User interface change data
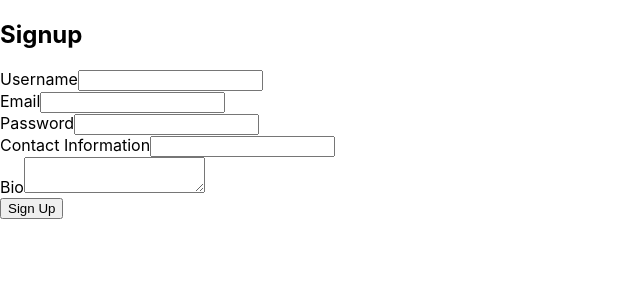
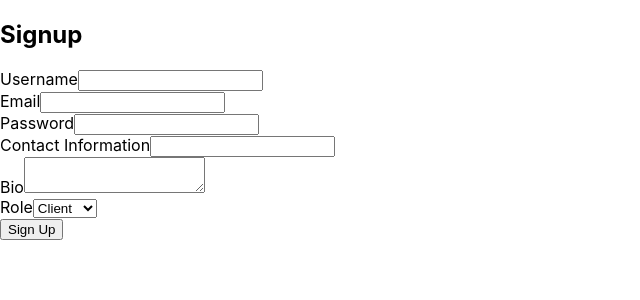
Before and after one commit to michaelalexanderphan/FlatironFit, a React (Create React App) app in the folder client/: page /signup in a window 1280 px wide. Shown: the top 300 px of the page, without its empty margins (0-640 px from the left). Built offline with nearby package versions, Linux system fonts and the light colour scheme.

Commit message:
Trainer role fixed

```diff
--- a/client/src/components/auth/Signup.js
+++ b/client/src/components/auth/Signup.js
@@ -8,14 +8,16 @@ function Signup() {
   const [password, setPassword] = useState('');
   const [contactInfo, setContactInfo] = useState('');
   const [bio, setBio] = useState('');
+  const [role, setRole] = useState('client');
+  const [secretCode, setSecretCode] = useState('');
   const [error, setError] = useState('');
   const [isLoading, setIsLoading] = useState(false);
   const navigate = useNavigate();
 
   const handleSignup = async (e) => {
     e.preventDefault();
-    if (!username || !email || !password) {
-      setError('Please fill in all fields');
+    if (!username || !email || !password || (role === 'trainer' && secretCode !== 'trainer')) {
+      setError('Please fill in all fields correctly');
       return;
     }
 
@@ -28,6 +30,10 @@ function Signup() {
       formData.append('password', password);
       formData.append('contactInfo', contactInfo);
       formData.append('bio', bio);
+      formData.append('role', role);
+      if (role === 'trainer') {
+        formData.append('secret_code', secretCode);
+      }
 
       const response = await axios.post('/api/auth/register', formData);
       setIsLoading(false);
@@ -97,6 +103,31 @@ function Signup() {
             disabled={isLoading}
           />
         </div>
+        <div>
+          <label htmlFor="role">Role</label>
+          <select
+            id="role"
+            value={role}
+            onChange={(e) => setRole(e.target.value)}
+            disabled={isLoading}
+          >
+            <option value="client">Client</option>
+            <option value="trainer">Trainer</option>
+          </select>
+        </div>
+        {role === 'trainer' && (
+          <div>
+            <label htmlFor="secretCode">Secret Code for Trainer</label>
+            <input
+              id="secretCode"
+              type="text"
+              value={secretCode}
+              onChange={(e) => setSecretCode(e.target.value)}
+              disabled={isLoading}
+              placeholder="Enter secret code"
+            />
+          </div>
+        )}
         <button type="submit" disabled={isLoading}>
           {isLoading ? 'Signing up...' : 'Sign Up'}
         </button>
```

**WHAT THE EXERCISE ASKS**: Copy every line of the data that holds the string "disabled".

**ANSWER SECTION**:
             disabled={isLoading}
+            disabled={isLoading}
+              disabled={isLoading}
         <button type="submit" disabled={isLoading}>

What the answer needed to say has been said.